    Final Number:
    538

    Authors:
    Gabrielle A White-Dzuro; Wendell Bradley Lake MD; Joseph S. Neimat

    Study Design:
    Clinical Trial

    Subject Category:

    Meeting: Congress of Neurological Surgeons 2015 Annual Meeting

    Introduction: Deep brain stimulation (DBS) is increasingly used to treat a variety of disorders. As the prevalence of this technology increases, greater demands are placed on neurosurgical practitioners to improve cosmetic results, comfort and minimize complication rates. This senior surgeon has increasingly employed subpectoral implantation of internal pulse generators (IPG) to improve patient satisfaction and decrease complication rates.

    Methods: A series of 309 patients from a single institution and surgeon were reviewed. Complications including infection, hematoma, painful device location and lead fracture were recorded. Rates were compared for subcutaneously located and subpectorally located devices.

    Results: Of the 308 patient records examined, 275 patients had subpectoral IPG implantation, 19 patients had subcutaneous implantation in the chest, and 14 had subcutaneous implantation in the abdomen. A total of 6 IPG pocket infections occurred, 2 subpectoral and 4 subcutaneous in the chest.

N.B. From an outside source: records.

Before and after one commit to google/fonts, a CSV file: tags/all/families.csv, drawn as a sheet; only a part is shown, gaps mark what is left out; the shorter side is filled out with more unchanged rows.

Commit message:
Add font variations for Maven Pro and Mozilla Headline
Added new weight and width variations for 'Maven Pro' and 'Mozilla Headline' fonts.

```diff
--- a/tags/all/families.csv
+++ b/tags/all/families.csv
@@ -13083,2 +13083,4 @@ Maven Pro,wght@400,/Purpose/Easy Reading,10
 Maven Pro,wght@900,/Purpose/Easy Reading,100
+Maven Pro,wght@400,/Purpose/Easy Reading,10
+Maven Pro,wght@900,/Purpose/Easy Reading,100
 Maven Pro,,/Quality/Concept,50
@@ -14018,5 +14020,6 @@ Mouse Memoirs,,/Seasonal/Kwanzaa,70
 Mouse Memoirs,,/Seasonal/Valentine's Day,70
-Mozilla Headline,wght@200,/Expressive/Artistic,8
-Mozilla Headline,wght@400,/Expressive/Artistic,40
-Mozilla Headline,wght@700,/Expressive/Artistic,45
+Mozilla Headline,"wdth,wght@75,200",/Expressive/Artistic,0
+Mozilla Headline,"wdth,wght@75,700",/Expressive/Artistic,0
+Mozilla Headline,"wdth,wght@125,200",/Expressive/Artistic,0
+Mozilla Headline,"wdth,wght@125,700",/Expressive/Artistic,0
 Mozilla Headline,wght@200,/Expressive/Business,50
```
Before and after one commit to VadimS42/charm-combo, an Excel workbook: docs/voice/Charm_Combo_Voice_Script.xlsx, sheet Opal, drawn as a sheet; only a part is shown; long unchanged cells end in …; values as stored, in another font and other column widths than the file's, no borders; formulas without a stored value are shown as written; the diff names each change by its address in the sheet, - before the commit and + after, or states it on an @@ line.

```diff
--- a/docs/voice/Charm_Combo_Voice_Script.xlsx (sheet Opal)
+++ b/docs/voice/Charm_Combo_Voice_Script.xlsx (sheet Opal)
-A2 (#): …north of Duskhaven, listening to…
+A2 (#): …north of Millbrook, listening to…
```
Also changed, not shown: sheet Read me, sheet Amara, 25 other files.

Of the IPG infections, 2 of the subcutaneous chest devices had associated erosions. Two patients had their devices relocated from a subpectoral pocket to a subcutaneous pocket in the abdomen due to discomfort. One patient had their subpectoral IPG removed because of discomfort and poor patient response to DBS. One patient had their subcutaneous IPG slip into their breast implant pocket and required repositioning to their abdomen. Two patients suffered from hematoma requiring evacuation. Both of these occurred in the subpectoral group. Two instances of lead fracture occurred, both in the subcutaneous group.

    Conclusions: Subpectoral implantation of DBS IPGs is a viable alternative that may offer a lower rate of infection and lead fracture. The risk of post-surgical hemorrhage may be greater with subpectoral implantation.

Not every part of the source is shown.